last reported: April 2017

False lead being presented to speakers from: Mikio Kinoshita @ Canox Corporation

Buyer posting full-time employment positions at this company as leads for speakers.

last reported: April 2017

Buyer requests you to be a guest speaker at this years Royal College of Physicians SEMINAR 2017. They say they will pay your flight ticket and pay your hotel accommodations. Speaking fee is said to be $5,000, $3,000 of it to be paid as soon as you procure all relevant travel documents. You are advised by the event organizing committee to immediately contact the British Embassy to procure your UK work permit as soon as possible.

last reported: May 2016

The buyer books a speaker for a date, then cancels the booking at the last minute and says “can you do an interview for me instead?” Interview is not paid and speaker has lost a date on their calendar because of the late cancellation.

last reported: 2015

You receive an email from a member of a Nigerian family with wealth.

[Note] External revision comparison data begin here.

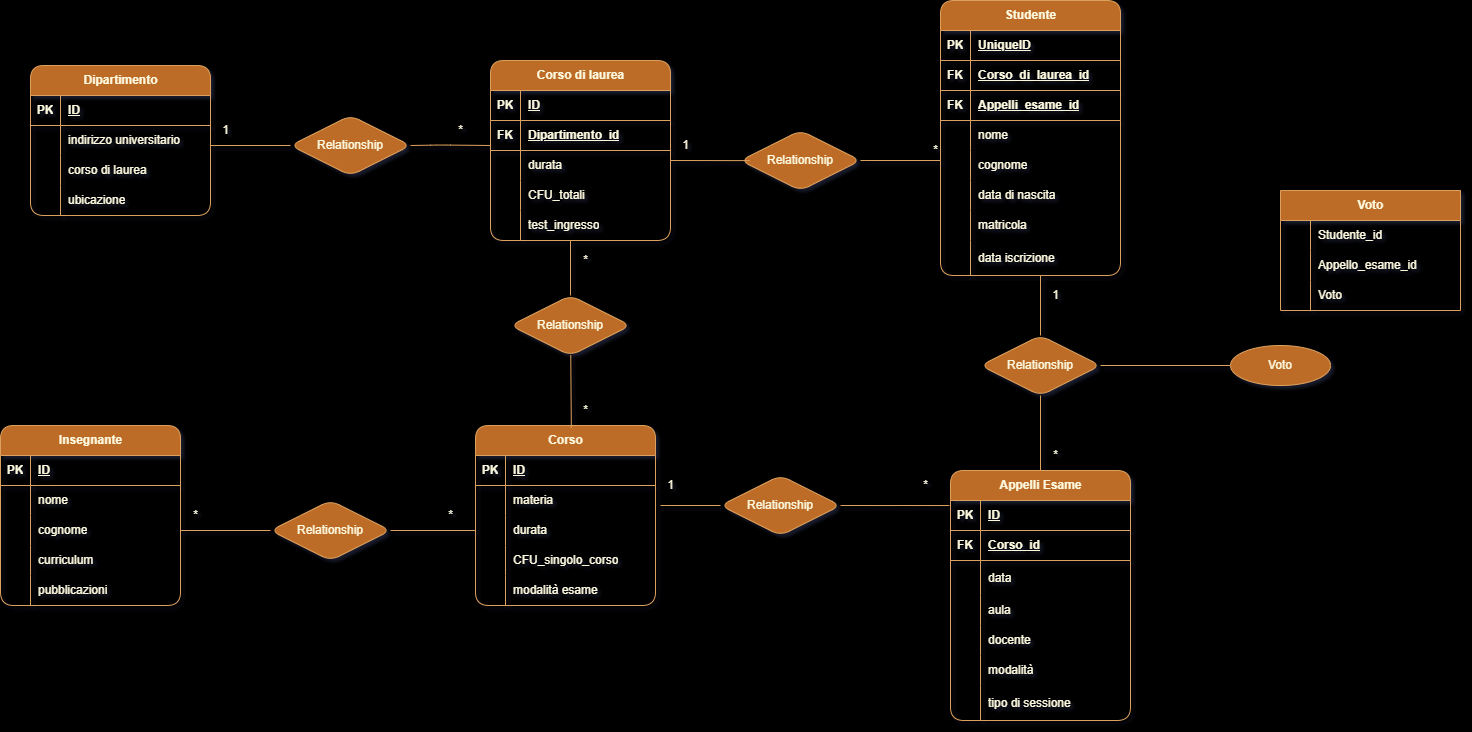
Before: db-university.png, a diagram exported from draw.io (AntonelloStefania/db-university). Source tidied: cells renumbered, new cells last; positions are measured from the earlier drawing's top-left corner, leaving out a move shared by most shapes.
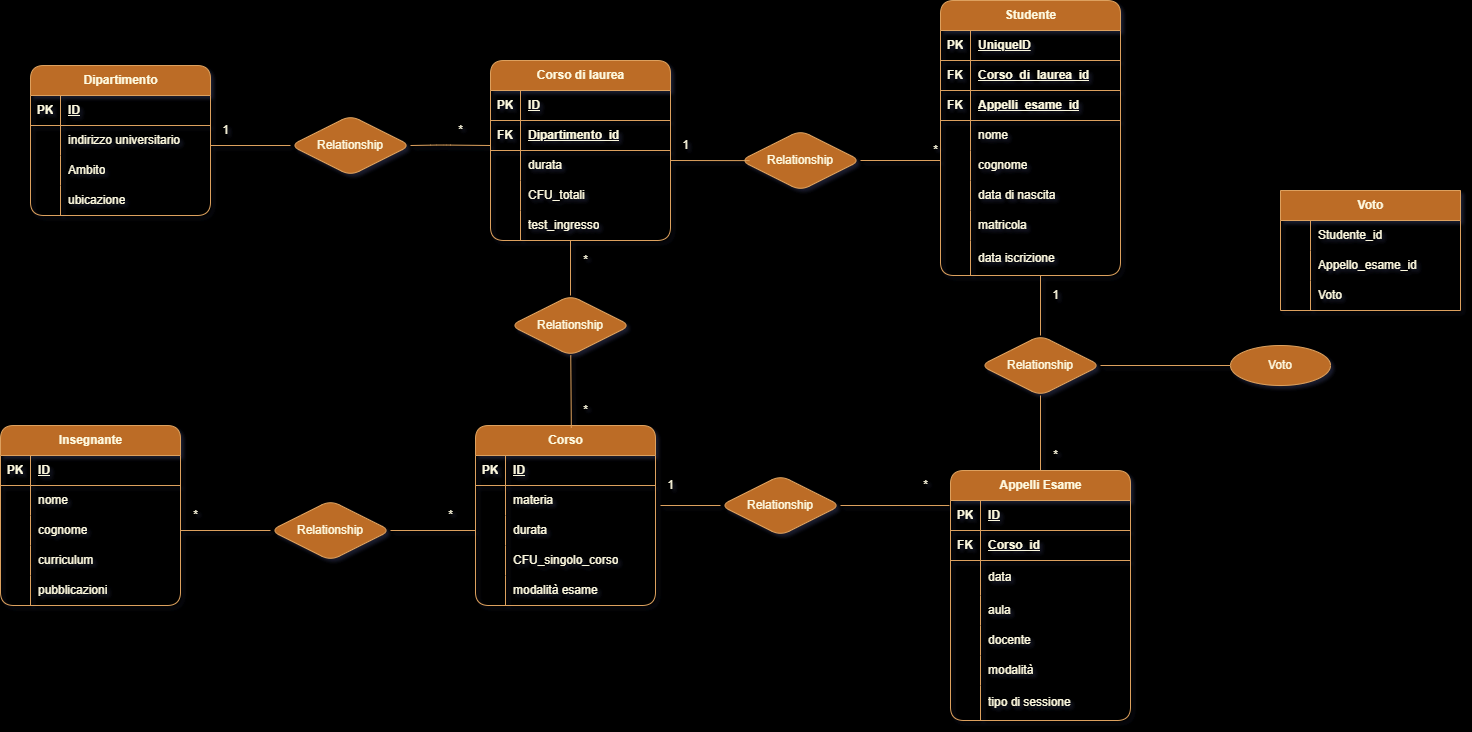
The same diagram one commit later.

Commit message:
esercizio completo

What changed in the source:
```diff
@@ -29,7 +29,7 @@
     <mxCell id="10" style="shape=partialRectangle;fillColor=none;top=0;left=0;bottom=0;right=0;overflow=hidden;whiteSpace=wrap;html=1;labelBackgroundColor=none;rounded=1;strokeColor=#DDA15E;fontColor=#FEFAE0;" parent="9" vertex="1">
       <mxGeometry width="30" height="30" as="geometry" />
     </mxCell>
-    <mxCell id="11" value="corso di laurea" style="shape=partialRectangle;fillColor=none;top=0;left=0;bottom=0;right=0;align=left;spacingLeft=6;overflow=hidden;whiteSpace=wrap;html=1;labelBackgroundColor=none;rounded=1;strokeColor=#DDA15E;fontColor=#FEFAE0;" parent="9" vertex="1">
+    <mxCell id="11" value="Ambito" style="shape=partialRectangle;fillColor=none;top=0;left=0;bottom=0;right=0;align=left;spacingLeft=6;overflow=hidden;whiteSpace=wrap;html=1;labelBackgroundColor=none;rounded=1;strokeColor=#DDA15E;fontColor=#FEFAE0;" parent="9" vertex="1">
       <mxGeometry x="30" width="150" height="30" as="geometry" />
     </mxCell>
     <mxCell id="12" style="shape=tableRow;horizontal=0;startSize=0;swimlaneHead=0;swimlaneBody=0;fillColor=none;top=0;left=0;right=0;bottom=0;labelBackgroundColor=none;rounded=1;strokeColor=#DDA15E;fontColor=#FEFAE0;" parent="2" vertex="1">
```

It is a desperate cry for help in getting a very large sum of money out of the country. A common variation is a woman in Africa who claimed that her husband had died and wants to pay you a large amount of money to speak at his funeral.

This is a community-powered page to help our speaker friends avoid wasting time on a scam booking.

The eSpeakers Marketplace and other directories powered by eSpeakers are among the safest places for speakers to do business because we have a community constantly monitoring the posted jobs. If you’d like to be proactive about detecting fraud, check out this eSpeakers blog post on the subject.

If you’ve seen a scam not listed here, let us know about it!

Your Name (required)

Your Email (required)

Your Message